Each line in the entries below that holds the string "arange" is to be listed.

# # # # # # #

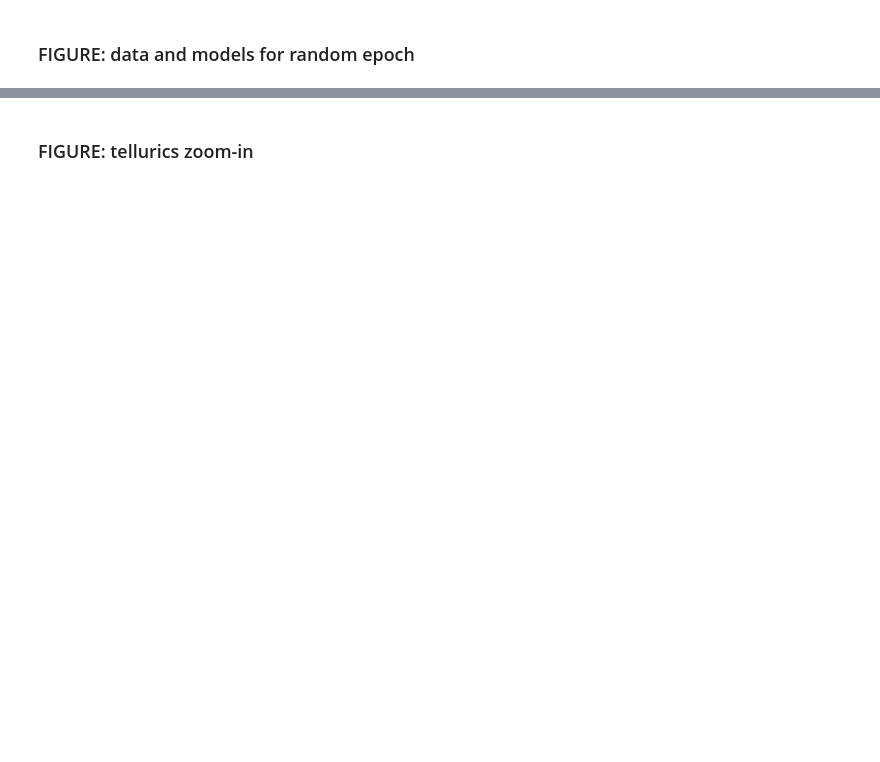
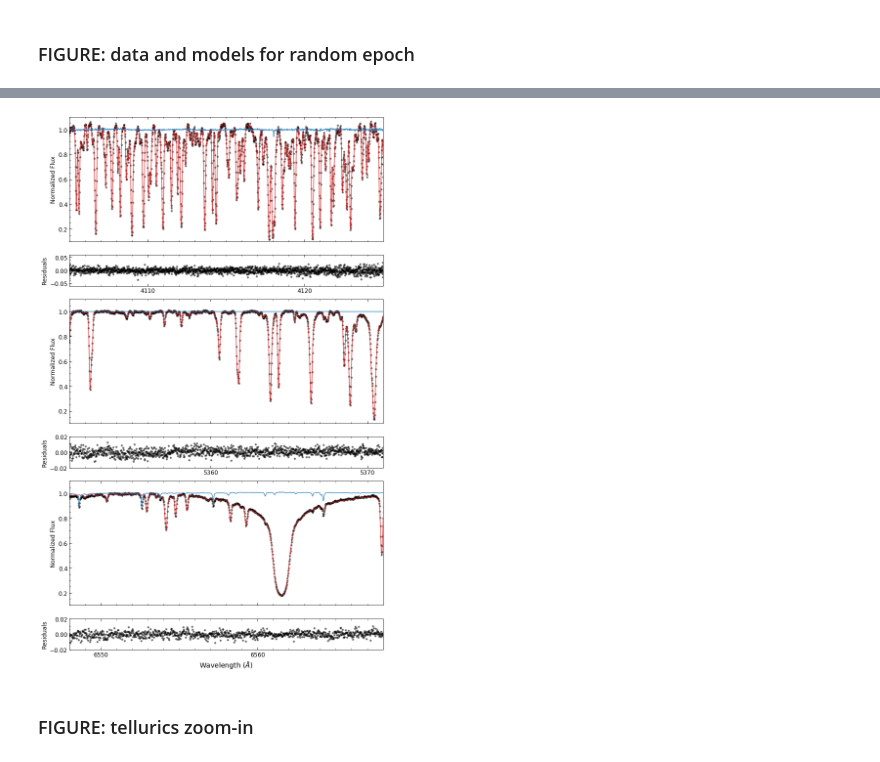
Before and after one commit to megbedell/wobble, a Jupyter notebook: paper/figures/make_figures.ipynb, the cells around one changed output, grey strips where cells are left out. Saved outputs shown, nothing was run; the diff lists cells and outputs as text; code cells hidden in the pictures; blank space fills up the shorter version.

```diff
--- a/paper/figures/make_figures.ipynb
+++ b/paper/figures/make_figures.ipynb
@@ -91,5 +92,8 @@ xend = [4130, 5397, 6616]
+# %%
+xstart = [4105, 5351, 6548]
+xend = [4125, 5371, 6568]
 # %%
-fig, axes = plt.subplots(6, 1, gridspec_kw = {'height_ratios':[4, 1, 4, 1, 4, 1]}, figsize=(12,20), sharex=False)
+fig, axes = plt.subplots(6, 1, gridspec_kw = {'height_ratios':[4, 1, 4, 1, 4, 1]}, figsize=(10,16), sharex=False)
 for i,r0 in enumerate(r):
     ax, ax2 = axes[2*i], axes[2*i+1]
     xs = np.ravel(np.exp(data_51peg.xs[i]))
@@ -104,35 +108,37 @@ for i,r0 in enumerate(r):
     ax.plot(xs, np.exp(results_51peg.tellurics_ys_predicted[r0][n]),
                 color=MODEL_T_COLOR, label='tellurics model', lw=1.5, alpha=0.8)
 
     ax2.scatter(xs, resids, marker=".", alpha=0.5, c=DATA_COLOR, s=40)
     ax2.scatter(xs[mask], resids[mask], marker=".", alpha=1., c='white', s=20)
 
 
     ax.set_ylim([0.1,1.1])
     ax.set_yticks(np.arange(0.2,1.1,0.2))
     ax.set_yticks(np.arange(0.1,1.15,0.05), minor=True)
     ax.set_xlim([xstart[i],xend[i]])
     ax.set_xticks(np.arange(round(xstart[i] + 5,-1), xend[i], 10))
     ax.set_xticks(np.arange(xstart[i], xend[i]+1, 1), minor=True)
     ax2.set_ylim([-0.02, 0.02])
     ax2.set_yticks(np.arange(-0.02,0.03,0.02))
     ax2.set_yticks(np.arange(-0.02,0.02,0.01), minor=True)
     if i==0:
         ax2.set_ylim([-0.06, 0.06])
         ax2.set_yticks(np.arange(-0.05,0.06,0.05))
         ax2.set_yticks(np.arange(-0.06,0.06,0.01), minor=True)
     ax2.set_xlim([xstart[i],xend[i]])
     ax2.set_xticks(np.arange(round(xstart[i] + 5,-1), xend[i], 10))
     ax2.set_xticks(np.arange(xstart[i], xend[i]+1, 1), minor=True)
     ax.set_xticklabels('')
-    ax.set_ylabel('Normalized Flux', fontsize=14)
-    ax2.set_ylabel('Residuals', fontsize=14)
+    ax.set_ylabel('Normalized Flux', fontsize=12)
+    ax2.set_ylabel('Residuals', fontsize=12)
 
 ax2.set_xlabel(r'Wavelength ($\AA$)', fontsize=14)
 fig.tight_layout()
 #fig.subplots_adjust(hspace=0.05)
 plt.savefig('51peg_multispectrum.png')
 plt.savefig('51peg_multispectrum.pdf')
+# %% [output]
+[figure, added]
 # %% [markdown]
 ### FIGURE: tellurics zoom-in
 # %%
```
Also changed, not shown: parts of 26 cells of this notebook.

# # # # # # #

• _Task solution_:
     ax.set_yticks(np.arange(0.2,1.1,0.2))
     ax.set_yticks(np.arange(0.1,1.15,0.05), minor=True)
     ax.set_xticks(np.arange(round(xstart[i] + 5,-1), xend[i], 10))
     ax.set_xticks(np.arange(xstart[i], xend[i]+1, 1), minor=True)
     ax2.set_yticks(np.arange(-0.02,0.03,0.02))
     ax2.set_yticks(np.arange(-0.02,0.02,0.01), minor=True)
         ax2.set_yticks(np.arange(-0.05,0.06,0.05))
         ax2.set_yticks(np.arange(-0.06,0.06,0.01), minor=True)
     ax2.set_xticks(np.arange(round(xstart[i] + 5,-1), xend[i], 10))
     ax2.set_xticks(np.arange(xstart[i], xend[i]+1, 1), minor=True)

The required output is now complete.